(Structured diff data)
———
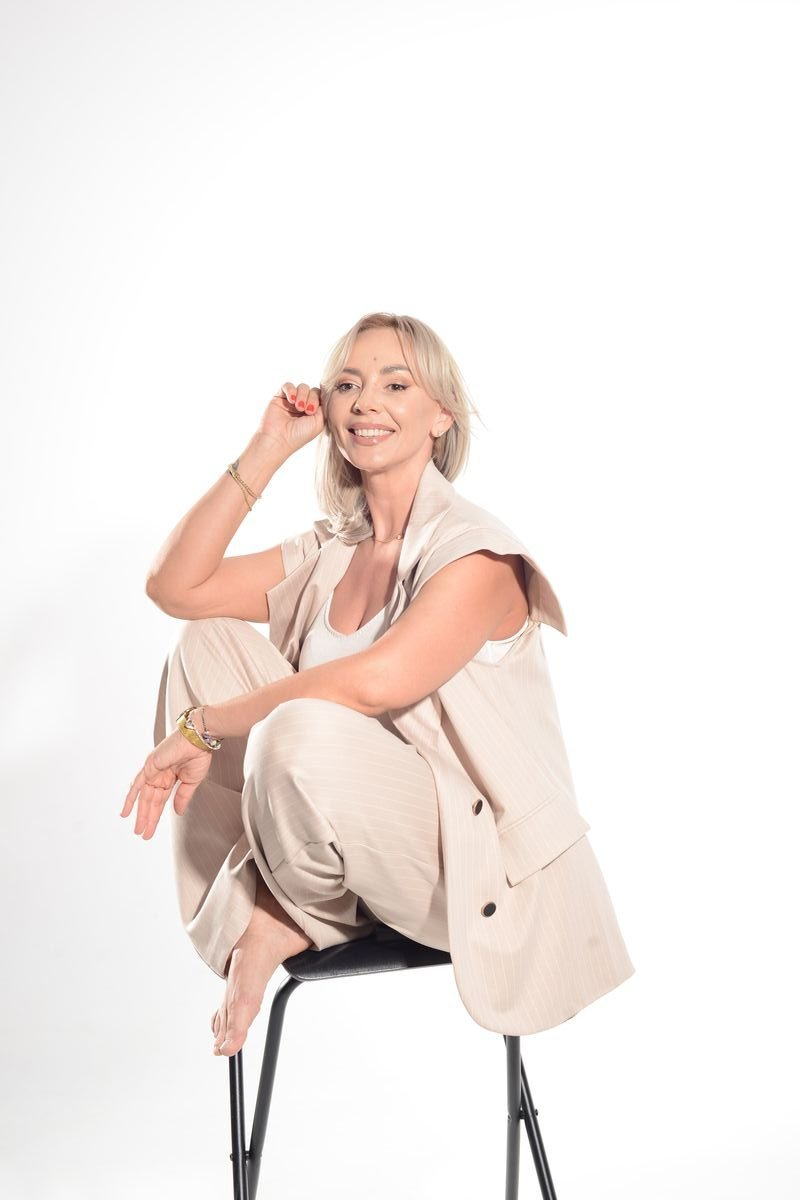
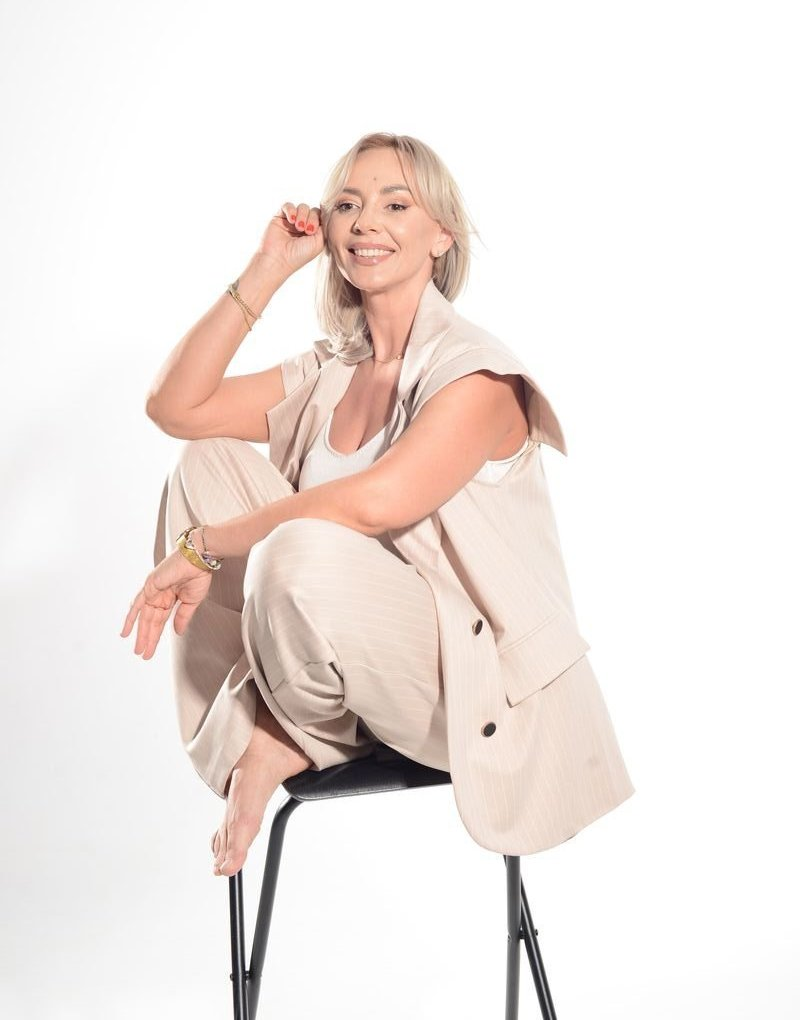
Add files via upload

Changed region(s): [[0.1562, 0.1216, 0.8125, 1.0]]

diff --git a/src/app/retreaturi/mind-soul/MindSoulContent.tsx b/src/app/retreaturi/mind-soul/MindSoulContent.tsx
@@ -93,9 +93,9 @@ const team = [
   },
   {
     name: "Denisse Adlah",
-    role: "Coach dezvoltare personala | Ghid procese autocunoastere | Terapeut EFT | Studenta psihologie",
+    role: "Consilier multidisciplinar in dezvoltare personala | EFT | Psihologie & autocunoastere",
     photo: "/images/retreat/denisse-solo.jpg",
-    bio: "Ma numesc Denisse si cred ca fiecare om are o harta interioara unica, iar rolul meu este sa te ajut sa o intelegi mai clar.\n\nSunt coach autorizat in dezvoltare personala, astrolog si studenta la psihologie, cu formare in Terapia Focusata pe Emotii (EFT). Am ales acest mix pentru ca sunt interesata de felul in care gandim, simtim si ne schimbam cu adevarat.\n\nAstrologia imi arata tiparele mai profunde ale fiintei, coaching-ul ofera directie si instrumente de schimbare, iar EFT-ul lucreaza cu emotiile si corpul atunci cand mintea nu mai gaseste raspunsuri. Psihologia completeaza aceasta intelegere a omului in profunzime.\n\nIn acest retreat, creez un spatiu in care iti poti observa tiparele de relationare si reactie, nu pentru a le judeca, ci pentru a le intelege si transforma. Lucrez cu blandetea, claritate si respect pentru ritmul fiecarei femei.",
+    bio: "Ma numesc Denisse si cred ca fiecare om are o harta interioara unica, iar rolul meu este sa te ajut sa o intelegi mai clar.\n\nSunt consilier multidisciplinar in dezvoltare personala, astrolog profesionist si studenta la psihologie, cu formare in Terapia Focusata pe Emotii (EFT). Am ales acest mix pentru ca sunt interesata de felul in care gandim, simtim si ne schimbam cu adevarat.\n\nAstrologia imi arata tiparele mai profunde ale fiintei, consilierea ofera directie si instrumente de schimbare, iar EFT-ul lucreaza cu emotiile si corpul atunci cand mintea nu mai gaseste raspunsuri. Psihologia completeaza aceasta intelegere a omului in profunzime.\n\nIn acest retreat, creez un spatiu in care iti poti observa tiparele de relationare si reactie, nu pentru a le judeca, ci pentru a le intelege si transforma. Lucrez cu blandetze, claritate si respect pentru ritmul fiecarei femei.",
     instagram: "",
     facebook: "",
   },
@@ -318,23 +318,18 @@ export default function MindSoulContent() {
         </div>
       </section>
 
-      {/* Interstitial: Sunset terrace */}
-      <section className="w-full">
-        <img src="/images/retreat/sunset-terrace.jpg" alt="Terasa la apus" className="w-full h-[400px] md:h-[550px] object-cover object-center" />
-      </section>
-
       {/* De ce nu sunt fericita — ZIGZAG: Dina left, text right */}
       <section className="py-20 px-6 bg-white">
         <div className="max-w-[1100px] mx-auto">
           <Reveal>
             <div className="flex flex-col md:flex-row gap-10 items-center">
-              <div className="w-full md:w-[40%] flex-shrink-0 rounded-2xl overflow-hidden" style={{ boxShadow: "0 8px 30px rgba(0,0,0,0.1)" }}>
-                <img src="/images/retreat/dina-sitting.jpg" alt="Dina Gheorghian" className="w-full h-auto" />
+              <div className="w-full md:w-[40%] flex-shrink-0 rounded-2xl overflow-hidden" style={{ boxShadow: "0 8px 30px rgba(0,0,0,0.1)", maxHeight: "450px" }}>
+                <img src="/images/retreat/dina-sitting.jpg" alt="Dina Gheorghian" className="w-full h-full object-cover object-top" />
               </div>
               <div className="flex-1">
                 <p className="font-serif text-2xl md:text-3xl italic mb-8" style={{ color: "#1a1a1a" }}>"De ce nu sunt fericita?"</p>
                 <p className="text-[16px] leading-[1.9] font-light mb-5" style={{ color: "#2a2a2a" }}>
-                  Poate nu stii exact ce te face sa te simti asa. Poate stii, dar nu reusesti sa schimbi ceva. Sau poate esti pur si simplu obosita sa mai duci\u00a0totul.
+                  Poate nu stii exact ce te face sa te simti asa. Poate stii, dar nu reusesti sa schimbi ceva. Sau poate esti pur si simplu obosita sa mai duci totul.
                 </p>
                 <p className="text-[16px] leading-[1.9] font-light mb-5" style={{ color: "#2a2a2a" }}>
                   In retreatul Mind & Soul ai un spatiu creat pentru femeia care a dat tot si a uitat de ea insasi. Aici te opresti din ritmul zilnic si incepi sa te intelegi cu adevarat. Te eliberezi de emotiile si blocajele din trecut care iti influenteaza prezentul, inveti sa iti observi mintea si tiparele si incepi sa creezi mai constient directia in care vrei sa mergi.
@@ -387,7 +382,7 @@ export default function MindSoulContent() {
 
       {/* Interstitial: Trio close-up */}
       <section className="w-full">
-        <img src="/images/retreat/trio-closeup.jpg" alt="Echipa Mind & Soul" className="w-full h-[400px] md:h-[550px] object-cover object-top" />
+        <img src="/images/retreat/trio-closeup.jpg" alt="Echipa Mind & Soul" className="w-full h-auto" />
       </section>
 
       {/* Ce facem impreuna — ZIGZAG: text left, golden room right */}
@@ -468,9 +463,9 @@ export default function MindSoulContent() {
           <div className="space-y-16">
             {team.map((t, i) => (
               <Reveal key={t.name} delay={i * 0.1}>
-                <div className={`flex flex-col ${i % 2 === 0 ? "md:flex-row" : "md:flex-row-reverse"} gap-10 items-center md:items-start`}>
-                  <div className="w-full md:w-[40%] rounded-2xl overflow-hidden flex-shrink-0" style={{ border: "2px solid rgba(212,176,96,0.15)", boxShadow: "0 8px 30px rgba(0,0,0,0.1)" }}>
-                    <img src={t.photo} alt={t.name} className="w-full h-auto object-cover object-top" />
+                <div className={`flex flex-col ${i % 2 === 0 ? "md:flex-row" : "md:flex-row-reverse"} gap-10 items-center md:items-center`}>
+                  <div className="w-full md:w-[35%] h-[400px] md:h-[450px] rounded-2xl overflow-hidden flex-shrink-0" style={{ border: "2px solid rgba(212,176,96,0.15)", boxShadow: "0 8px 30px rgba(0,0,0,0.1)" }}>
+                    <img src={t.photo} alt={t.name} className="w-full h-full object-cover object-top" />
                   </div>
                   <div className={`flex-1 text-center ${i % 2 === 0 ? "md:text-left" : "md:text-right"}`}>
                     <h3 className="font-serif text-[22px] font-semibold mb-1" style={{ color: "#1a1a1a" }}>{t.name}</h3>
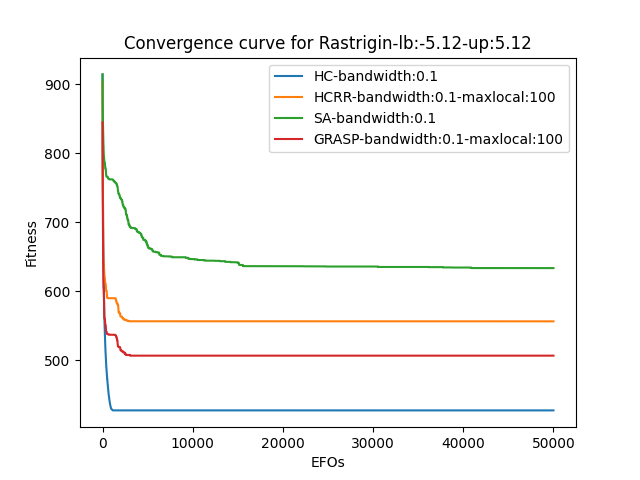
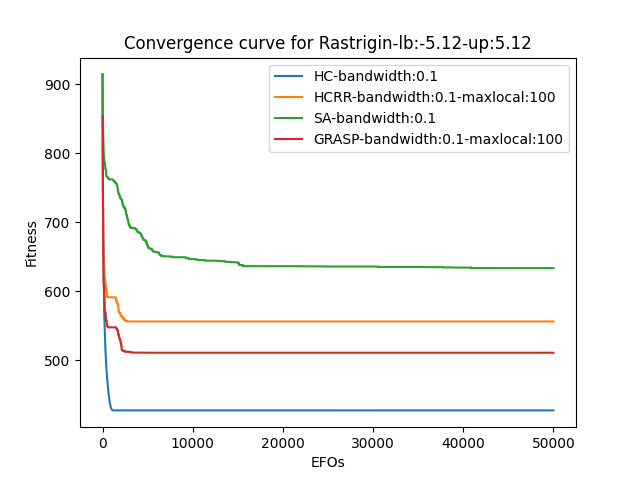
Taller corregido con conteo de efos

Changed region(s): [[0.1562, 0.5938, 0.8438, 0.7188], [0.1875, 0.7188, 0.875, 0.75], [0.1562, 0.25, 0.1875, 0.2812]]

diff --git a/Funciones-continuas/algorithms/GRASP.py b/Funciones-continuas/algorithms/GRASP.py
@@ -19,10 +19,12 @@ class GRASP:
             S.Initialization_GRASP()
             if efos == 0:
                 self.best = solution(d, f)
-                self.best.from_solution(S)  # self.best is a full copy of S
-                best_fitness_history[0] = self.best.fitness
-            for i  in range (0, int(self.best.size*0.5)):
-                best_fitness_history[efos] = self.best.fitness
+                self.best.from_solution(S)  # self.best is a full copy of S  
+            else:
+                if S.fitness < self.best.fitness:
+                    self.best.from_solution(S)  # self.best is a full copy of S                              
+            best_fitness_history[efos:efos+26] = self.best.fitness
+            efos += 26
             # Perform the hill climbig optimization (local)
             for opt in range(1, self.max_local):
                 R = solution(S.size, S.function)

diff --git a/Funciones-continuas/algorithms/HCRR.py b/Funciones-continuas/algorithms/HCRR.py
@@ -19,8 +19,12 @@ class HCRR:
             S.Initialization()  # Random initialization and calculating fitness
             if efos == 0:
                 self.best = solution(d, f)
-                self.best.from_solution(S)  # self.best is a full copy of S
-                best_fitness_history[0] = self.best.fitness
+                self.best.from_solution(S)  
+            else:
+                if S.fitness < self.best.fitness:
+                    self.best.from_solution(S)  # self.best is a full copy of S                              
+            best_fitness_history[efos] = self.best.fitness
+            efos += 1
             # Perform the hill climbig optimization (local)
             for opt in range(1, self.max_local):
                 R = solution(S.size, S.function)

diff --git a/Problema-de-la-mochila-binaria/algorithms/GRASP.py b/Problema-de-la-mochila-binaria/algorithms/GRASP.py
@@ -21,7 +21,11 @@ class GRASP:
             if efos == 0:
                 self.best = solution(problem) 
                 self.best.from_solution(S)  # self.best is a full copy of S
-                best_fitness_history[0] = self.best.fitness                
+            else:
+                if S.fitness < self.best.fitness:
+                    self.best.from_solution(S)  # self.best is a full copy of S                              
+            best_fitness_history[efos] = self.best.fitness
+            efos += 1
             for opt in range(1, self.max_local):
                 R = solution(S.problem)
                 R.from_solution(S)  # R is a full copy of S

diff --git a/Problema-viajero-TSP/algorithms/GRASP.py b/Problema-viajero-TSP/algorithms/GRASP.py
@@ -20,7 +20,11 @@ class GRASP:
             if efos == 0:
                 self.best = solution(problem) 
                 self.best.from_solution(S)  # self.best is a full copy of S
-                best_fitness_history[0] = self.best.fitness                
+            else:
+                if S.fitness < self.best.fitness:
+                    self.best.from_solution(S)  # self.best is a full copy of S                              
+            best_fitness_history[efos] = self.best.fitness
+            efos += 1
             for opt in range(1, self.max_local):
                 R = solution(S.problem)
                 R.from_solution(S)  # R is a full copy of S

diff --git a/Problema-de-la-mochila-binaria/algorithms/HCRR.py b/Problema-de-la-mochila-binaria/algorithms/HCRR.py
@@ -22,7 +22,11 @@ class HCRR:
             if efos == 0:
                 self.best = solution(problem)
                 self.best.from_solution(S)  # self.best is a full copy of S
-                best_fitness_history[0] = self.best.fitness
+            else:
+                if S.fitness < self.best.fitness:
+                    self.best.from_solution(S)  # self.best is a full copy of S                              
+            best_fitness_history[efos] = self.best.fitness
+            efos += 1
             # Perform the hill climbig optimization (local)
             for opt in range(1, self.max_local):
                 R = solution(S.problem)

diff --git a/Problema-viajero-TSP/algorithms/HCRR.py b/Problema-viajero-TSP/algorithms/HCRR.py
@@ -20,7 +20,11 @@ class HCRR:
             if efos == 0:
                 self.best = solution(problem)
                 self.best.from_solution(S)  # self.best is a full copy of S
-                best_fitness_history[0] = self.best.fitness
+            else:
+                if S.fitness < self.best.fitness:
+                    self.best.from_solution(S)  # self.best is a full copy of S                              
+            best_fitness_history[efos] = self.best.fitness
+            efos += 1
             for opt in range(1, self.max_local):
                 R = solution(S.problem)
                 R.from_solution(S)  # R is a full copy of S

diff --git a/Funciones-continuas/main.py b/Funciones-continuas/main.py
@@ -19,14 +19,16 @@ repetitions = 31
 
 # Afinamiento de parametros
 bw = 0.1
-max_local = 500
+max_local = 101
 
 functions = [sphere(), step(), schwefel(), ackley(), griewank(), rastrigin()]
+functions = [schwefel()]
 hc = HC(max_efos=max_efos, bandwidth=bw)
 hcrr = HCRR(max_efos=max_efos, max_local=max_local, bandwidth=bw)
 sa = SA(max_efos=max_efos, bandwidth=bw)
 grasp = GRASP(max_local=max_local, max_efos=max_efos, bandwidth=bw)
-algorithms = [hc, hcrr, sa, grasp]
+#algorithms = [hc, hcrr, sa, grasp]
+algorithms = [grasp]
 
 df = pd.DataFrame({'Problem': pd.Series(dtype='str'),
                    'Average Fitness': pd.Series(dtype='float'),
———
In the entries above, find each line with "terrace" and list it.

-      {/* Interstitial: Sunset terrace */}
-        <img src="/images/retreat/sunset-terrace.jpg" alt="Terasa la apus" className="w-full h-[400px] md:h-[550px] object-cover object-center" />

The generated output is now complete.